◆ **Action item**
Copy out each line of the data that contains "option".

Front-end code edit data
=== Begin Enclosure ===
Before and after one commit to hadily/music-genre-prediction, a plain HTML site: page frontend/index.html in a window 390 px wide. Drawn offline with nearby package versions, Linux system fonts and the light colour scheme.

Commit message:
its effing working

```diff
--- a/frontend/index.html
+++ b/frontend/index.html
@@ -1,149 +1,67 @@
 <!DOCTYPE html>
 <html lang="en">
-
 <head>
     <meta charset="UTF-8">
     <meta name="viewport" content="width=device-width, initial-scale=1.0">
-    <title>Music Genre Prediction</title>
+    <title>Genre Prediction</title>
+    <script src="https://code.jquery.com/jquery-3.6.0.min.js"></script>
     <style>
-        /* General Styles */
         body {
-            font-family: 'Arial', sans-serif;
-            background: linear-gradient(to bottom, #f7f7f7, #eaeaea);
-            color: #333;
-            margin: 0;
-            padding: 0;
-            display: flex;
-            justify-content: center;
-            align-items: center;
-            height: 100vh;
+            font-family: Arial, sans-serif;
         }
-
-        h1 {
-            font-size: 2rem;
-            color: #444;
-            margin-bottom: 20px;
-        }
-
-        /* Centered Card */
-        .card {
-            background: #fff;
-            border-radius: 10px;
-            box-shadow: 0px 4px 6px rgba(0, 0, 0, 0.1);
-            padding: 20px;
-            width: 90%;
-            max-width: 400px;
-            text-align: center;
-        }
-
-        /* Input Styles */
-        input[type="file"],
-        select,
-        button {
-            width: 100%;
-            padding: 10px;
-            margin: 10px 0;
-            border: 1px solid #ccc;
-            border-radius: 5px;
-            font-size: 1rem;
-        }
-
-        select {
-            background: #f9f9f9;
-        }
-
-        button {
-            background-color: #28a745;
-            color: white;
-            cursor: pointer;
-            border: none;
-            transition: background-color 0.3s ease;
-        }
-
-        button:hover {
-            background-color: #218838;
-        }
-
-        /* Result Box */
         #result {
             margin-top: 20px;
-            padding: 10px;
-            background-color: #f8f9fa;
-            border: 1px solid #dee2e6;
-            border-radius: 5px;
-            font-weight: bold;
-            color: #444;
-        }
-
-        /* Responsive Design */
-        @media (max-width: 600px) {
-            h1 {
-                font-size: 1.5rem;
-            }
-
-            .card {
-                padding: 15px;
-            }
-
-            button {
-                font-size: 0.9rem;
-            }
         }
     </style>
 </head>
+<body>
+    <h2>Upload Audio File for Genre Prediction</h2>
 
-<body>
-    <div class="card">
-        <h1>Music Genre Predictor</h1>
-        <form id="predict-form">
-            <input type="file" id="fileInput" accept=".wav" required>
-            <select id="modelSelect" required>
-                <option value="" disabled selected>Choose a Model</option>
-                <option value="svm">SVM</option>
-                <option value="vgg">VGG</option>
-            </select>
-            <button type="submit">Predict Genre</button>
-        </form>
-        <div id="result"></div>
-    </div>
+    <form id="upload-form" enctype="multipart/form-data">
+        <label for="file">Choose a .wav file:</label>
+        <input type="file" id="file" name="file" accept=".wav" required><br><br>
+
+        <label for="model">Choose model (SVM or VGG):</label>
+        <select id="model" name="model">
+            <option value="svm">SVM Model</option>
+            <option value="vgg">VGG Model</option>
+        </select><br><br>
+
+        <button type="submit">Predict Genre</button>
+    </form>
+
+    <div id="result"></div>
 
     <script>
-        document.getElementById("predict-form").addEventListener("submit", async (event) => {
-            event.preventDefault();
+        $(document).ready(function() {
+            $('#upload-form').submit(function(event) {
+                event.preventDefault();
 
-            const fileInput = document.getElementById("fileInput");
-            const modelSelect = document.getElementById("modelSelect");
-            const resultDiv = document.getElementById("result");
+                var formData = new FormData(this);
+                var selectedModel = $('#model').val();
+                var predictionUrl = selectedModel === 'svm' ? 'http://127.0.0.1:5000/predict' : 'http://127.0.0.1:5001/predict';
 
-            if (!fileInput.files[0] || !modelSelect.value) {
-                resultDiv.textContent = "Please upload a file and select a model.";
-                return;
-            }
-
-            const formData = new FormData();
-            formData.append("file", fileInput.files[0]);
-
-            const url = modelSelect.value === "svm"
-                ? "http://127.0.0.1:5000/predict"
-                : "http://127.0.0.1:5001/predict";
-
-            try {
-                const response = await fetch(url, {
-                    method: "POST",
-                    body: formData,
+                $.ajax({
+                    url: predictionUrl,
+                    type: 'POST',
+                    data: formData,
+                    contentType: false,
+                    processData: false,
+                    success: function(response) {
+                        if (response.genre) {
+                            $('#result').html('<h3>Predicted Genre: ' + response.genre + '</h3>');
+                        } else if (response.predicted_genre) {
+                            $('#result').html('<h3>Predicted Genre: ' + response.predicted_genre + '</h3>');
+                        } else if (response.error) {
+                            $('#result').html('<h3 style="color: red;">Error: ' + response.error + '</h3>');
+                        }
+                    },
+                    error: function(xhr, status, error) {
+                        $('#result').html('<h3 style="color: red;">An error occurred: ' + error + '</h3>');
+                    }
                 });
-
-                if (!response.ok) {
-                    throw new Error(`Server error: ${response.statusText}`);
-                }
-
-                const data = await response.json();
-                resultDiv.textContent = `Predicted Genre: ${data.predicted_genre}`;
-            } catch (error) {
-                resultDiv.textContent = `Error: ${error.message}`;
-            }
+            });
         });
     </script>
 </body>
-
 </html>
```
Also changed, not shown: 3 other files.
=== End Enclosure ===
=== Begin Enclosure ===
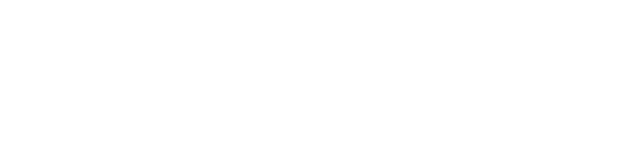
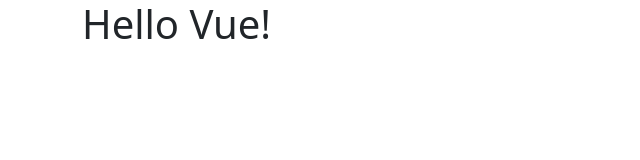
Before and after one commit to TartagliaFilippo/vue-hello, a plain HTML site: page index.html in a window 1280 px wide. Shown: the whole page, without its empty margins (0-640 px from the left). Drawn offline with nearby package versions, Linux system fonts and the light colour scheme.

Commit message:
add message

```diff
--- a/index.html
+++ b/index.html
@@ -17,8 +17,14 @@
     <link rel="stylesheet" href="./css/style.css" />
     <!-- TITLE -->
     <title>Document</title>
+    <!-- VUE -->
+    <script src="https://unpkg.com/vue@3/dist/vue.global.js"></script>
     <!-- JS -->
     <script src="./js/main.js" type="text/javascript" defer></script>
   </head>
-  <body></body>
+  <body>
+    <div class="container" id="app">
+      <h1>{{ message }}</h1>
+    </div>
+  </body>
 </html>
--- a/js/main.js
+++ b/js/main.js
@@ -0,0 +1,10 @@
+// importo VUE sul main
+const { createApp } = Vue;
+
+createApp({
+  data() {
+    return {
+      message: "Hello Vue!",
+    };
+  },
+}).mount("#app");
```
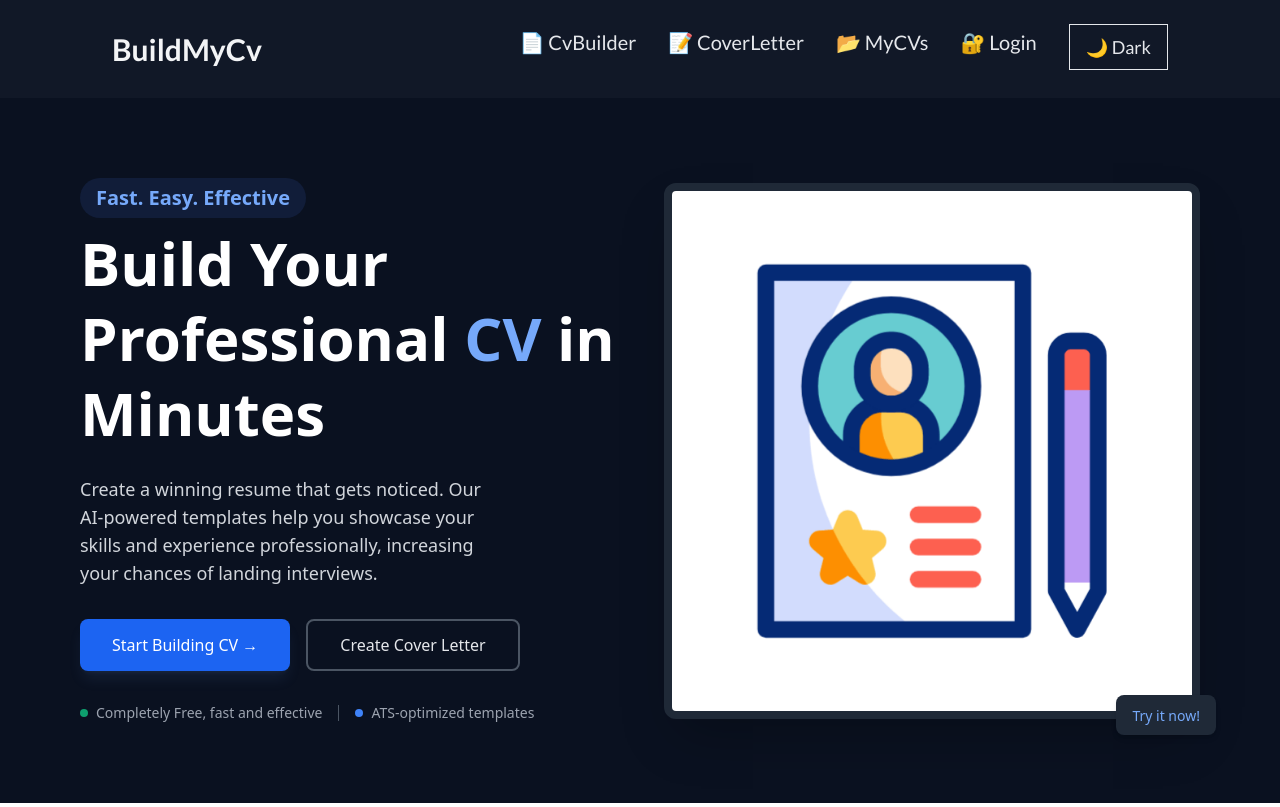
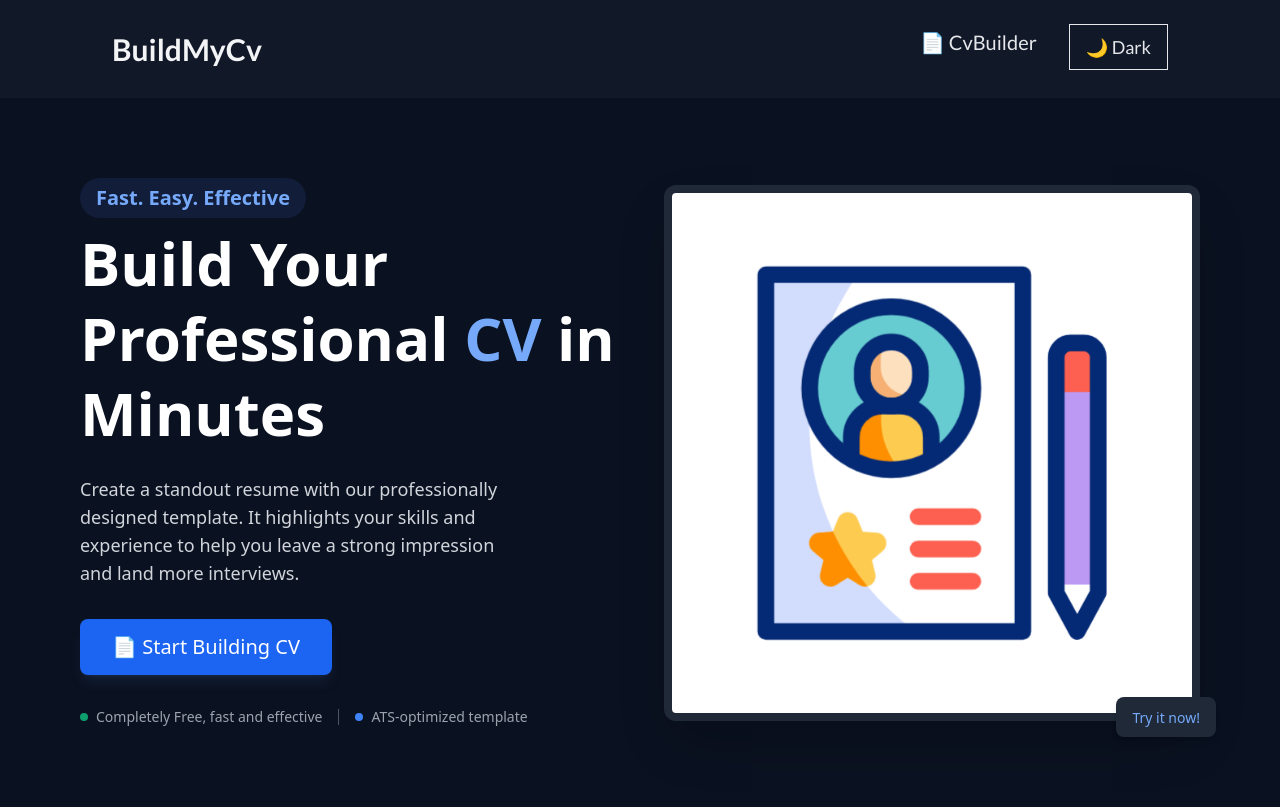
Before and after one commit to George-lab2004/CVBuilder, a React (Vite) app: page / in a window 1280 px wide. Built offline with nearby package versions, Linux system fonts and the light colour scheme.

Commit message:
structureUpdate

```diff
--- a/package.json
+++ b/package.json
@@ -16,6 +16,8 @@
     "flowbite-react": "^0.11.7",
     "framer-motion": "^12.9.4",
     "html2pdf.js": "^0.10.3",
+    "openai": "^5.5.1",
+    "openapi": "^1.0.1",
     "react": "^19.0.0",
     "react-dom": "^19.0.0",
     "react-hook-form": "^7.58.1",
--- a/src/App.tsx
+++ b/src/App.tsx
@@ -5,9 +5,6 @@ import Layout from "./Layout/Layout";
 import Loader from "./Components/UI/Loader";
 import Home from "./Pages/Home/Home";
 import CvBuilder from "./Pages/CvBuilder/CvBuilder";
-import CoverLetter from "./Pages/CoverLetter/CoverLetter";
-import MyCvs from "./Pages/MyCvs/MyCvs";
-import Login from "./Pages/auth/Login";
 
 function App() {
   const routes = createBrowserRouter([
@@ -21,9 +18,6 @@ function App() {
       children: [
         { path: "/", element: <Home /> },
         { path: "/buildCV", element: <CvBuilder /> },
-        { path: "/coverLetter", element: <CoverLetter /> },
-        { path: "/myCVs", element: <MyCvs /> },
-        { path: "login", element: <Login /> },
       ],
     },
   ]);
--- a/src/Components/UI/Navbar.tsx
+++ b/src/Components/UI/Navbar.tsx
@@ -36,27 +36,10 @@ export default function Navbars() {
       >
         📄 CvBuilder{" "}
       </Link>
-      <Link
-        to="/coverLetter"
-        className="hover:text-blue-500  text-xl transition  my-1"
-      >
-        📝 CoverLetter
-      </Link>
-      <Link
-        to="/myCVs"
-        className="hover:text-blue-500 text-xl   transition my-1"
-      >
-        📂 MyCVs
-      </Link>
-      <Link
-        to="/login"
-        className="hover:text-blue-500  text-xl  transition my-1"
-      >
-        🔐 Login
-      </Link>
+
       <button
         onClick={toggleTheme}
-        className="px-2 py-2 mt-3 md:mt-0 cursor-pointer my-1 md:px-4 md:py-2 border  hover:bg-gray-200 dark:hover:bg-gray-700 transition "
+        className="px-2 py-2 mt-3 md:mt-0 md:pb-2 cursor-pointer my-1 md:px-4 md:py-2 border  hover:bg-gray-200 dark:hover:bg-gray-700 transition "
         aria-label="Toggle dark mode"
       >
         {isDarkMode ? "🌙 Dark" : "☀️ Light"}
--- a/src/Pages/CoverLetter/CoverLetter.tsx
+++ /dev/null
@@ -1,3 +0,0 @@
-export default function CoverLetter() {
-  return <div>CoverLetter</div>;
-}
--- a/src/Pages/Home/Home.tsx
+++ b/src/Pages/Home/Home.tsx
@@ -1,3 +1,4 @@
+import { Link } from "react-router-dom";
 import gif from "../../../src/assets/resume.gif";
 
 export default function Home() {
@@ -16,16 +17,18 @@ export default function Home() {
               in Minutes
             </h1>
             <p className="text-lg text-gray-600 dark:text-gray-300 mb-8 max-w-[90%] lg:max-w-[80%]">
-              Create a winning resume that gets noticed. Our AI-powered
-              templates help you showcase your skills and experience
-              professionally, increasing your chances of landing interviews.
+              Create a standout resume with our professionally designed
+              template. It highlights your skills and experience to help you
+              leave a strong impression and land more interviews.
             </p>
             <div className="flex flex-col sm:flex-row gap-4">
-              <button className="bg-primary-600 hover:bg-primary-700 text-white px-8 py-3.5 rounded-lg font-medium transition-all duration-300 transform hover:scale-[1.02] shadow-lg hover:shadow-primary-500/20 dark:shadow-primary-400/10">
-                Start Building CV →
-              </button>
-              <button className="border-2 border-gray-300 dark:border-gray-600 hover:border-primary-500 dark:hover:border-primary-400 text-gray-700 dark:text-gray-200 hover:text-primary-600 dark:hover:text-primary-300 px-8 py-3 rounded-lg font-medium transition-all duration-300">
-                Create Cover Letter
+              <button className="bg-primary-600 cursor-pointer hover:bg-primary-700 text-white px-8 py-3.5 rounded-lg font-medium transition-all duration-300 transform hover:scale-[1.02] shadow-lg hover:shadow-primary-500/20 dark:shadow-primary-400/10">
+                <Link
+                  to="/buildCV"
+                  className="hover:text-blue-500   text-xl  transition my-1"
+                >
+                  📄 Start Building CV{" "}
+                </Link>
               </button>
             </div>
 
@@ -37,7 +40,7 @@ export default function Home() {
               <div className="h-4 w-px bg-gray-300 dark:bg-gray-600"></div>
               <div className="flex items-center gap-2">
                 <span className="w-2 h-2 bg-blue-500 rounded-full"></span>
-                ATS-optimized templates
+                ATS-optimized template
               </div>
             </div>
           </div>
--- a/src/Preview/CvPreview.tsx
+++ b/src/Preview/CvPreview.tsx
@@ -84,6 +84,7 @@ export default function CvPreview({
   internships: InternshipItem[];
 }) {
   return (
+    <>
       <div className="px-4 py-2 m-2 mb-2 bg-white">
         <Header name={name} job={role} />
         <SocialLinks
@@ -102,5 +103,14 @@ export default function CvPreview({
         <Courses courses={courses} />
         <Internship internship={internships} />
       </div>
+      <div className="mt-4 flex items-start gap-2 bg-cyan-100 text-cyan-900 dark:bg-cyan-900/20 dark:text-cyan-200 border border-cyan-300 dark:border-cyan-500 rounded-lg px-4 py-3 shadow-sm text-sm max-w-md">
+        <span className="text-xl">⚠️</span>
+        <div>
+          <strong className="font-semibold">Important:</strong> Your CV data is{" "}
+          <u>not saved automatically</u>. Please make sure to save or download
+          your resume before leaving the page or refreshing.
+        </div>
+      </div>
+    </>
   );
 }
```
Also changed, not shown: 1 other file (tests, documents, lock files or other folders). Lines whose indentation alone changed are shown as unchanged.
=== End Enclosure ===
◆ **Written response**
-                <option value="" disabled selected>Choose a Model</option>
-                <option value="svm">SVM</option>
-                <option value="vgg">VGG</option>
+            <option value="svm">SVM Model</option>
+            <option value="vgg">VGG Model</option>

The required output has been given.